Instead, China’s vast economic transformation in a mere few decades means that institutions in the country have been constantly re-engineered and reinvented to cope with the level of change, said Dr Jacques, whose book When China Rules The World has sold over 250,000 copies worldwide. “Generally, this has been greatly underestimated in the West — they don’t recognise this political reform (in China) because the only political reform they recognise is that which is moving China closer to the West,” he said.
Many observers also forget that China is a developing nation that is home to 20 per cent of the world’s population, putting any government to a formidable test of statecraft, added Dr Jacques. Yet the Chinese government has clearly demonstrated its competence in steering China through astronomic growth and economic transformation, he said.
“The government has been a brilliant leader of China’s transformation. You’ve got to remember, this is the most remarkable economic transformation in human history. It far exceeds anything the West has managed to achieve.”
While the country’s economic success has helped to legitimise the Communist Party’s rule among the people, Dr Jacques says that support for the ruling party stems primarily from a longstanding historical and cultural respect for government. This is why he does not think that the party’s legitimacy will be threatened by China’s recent economic slowdown.
“The government in (Chinese) society is a much more deeply-rooted phenomenon; people view it in a familial way, like a parent,” he said.
There is also a reservoir of profound goodwill towards the government, he added, citing high levels of satisfaction with the Chinese government in the Pew Research Centre’s Global Attitudes Survey.
China’s unique history and culture will also chart a very different path for its rise compared with the United States and some European countries, whose past and present global influence have had a great deal to do with military and political power.

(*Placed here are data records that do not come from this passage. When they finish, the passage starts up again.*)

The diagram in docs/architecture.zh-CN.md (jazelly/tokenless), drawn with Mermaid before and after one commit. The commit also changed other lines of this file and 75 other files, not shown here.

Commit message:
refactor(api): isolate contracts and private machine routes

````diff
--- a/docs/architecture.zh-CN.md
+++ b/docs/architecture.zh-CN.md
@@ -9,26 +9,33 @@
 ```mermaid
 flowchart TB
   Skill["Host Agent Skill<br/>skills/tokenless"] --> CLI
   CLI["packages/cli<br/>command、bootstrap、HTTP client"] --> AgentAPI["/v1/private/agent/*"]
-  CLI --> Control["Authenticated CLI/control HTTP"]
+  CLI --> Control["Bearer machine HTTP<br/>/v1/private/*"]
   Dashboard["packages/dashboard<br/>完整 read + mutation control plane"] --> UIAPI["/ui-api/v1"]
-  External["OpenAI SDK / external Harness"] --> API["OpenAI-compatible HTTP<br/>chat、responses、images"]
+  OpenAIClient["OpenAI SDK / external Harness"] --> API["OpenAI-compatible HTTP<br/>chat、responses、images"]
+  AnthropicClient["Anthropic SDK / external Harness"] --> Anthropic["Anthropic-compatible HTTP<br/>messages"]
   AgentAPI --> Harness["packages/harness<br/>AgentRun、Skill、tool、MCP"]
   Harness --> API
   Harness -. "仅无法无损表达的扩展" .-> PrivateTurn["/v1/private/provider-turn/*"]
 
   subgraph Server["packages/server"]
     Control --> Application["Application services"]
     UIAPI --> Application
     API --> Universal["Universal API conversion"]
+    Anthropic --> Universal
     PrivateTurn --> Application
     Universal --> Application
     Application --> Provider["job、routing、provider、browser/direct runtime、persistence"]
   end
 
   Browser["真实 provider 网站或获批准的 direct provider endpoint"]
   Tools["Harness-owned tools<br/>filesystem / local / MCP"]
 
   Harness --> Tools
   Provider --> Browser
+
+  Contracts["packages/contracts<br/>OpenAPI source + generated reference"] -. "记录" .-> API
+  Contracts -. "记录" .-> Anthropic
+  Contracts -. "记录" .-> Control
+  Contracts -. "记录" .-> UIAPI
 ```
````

Instead, Dr Jacques sees China’s rising as a benign global power through gaining global economic and cultural influence.
“Because it has such a huge market, it’s going to probably set the standards in lots of different products and technologies,” said Dr Jacques.
“I don’t think there’s any doubt at all that China’s going to develop some really formidable companies. And they’ve got some formidable companies now, like Lenovo, Huawei, Xiaomi, and then you’ve got to take the Internet world. Baidu is a very effective search engine, and the reason I think Google pulled out of China is because Baidu gave them a competitive beating.”
He added that China would have a big cultural influence as it becomes more developed, because it takes great pride in its culture, having dubbed itself as the “Middle Kingdom” and the “Land under Heaven”.
Dr Jacques said China faces three key challenges in the near term. The first is the need to shift the economy from one based on cheap production for export to one that hires more skilled labour in higher value-adding production. The second challenge is that China has to be more heavily involved in global affairs before it has fully completed its economic take-off.
China’s third challenge is governance. “The Chinese governance will have to keep changing, keep performing, because if they don’t, they will get out of sync, out of kilter … (and) there will be serious political consequences,” he said.
Dr Jacques believes the Chinese government will live up to this challenge. “Chinese governance is very impressive; it’s the oldest statecraft in the world. I think this is the probably the greatest tradition of statecraft in the world,” he said.
“But just saying that doesn’t solve the problem. The government system is going to have to be more accountable, more representative, more transparent, more institutionally innovative, less top-down — that’s a big challenge.”
Dr Jacques is in Singapore for two months as a visiting professor at the Lee Kuan Yew School of Public Policy. Yesterday, he spoke on the global impact of the imminent rise of China in a student forum organised by Business China.
— Celene Tan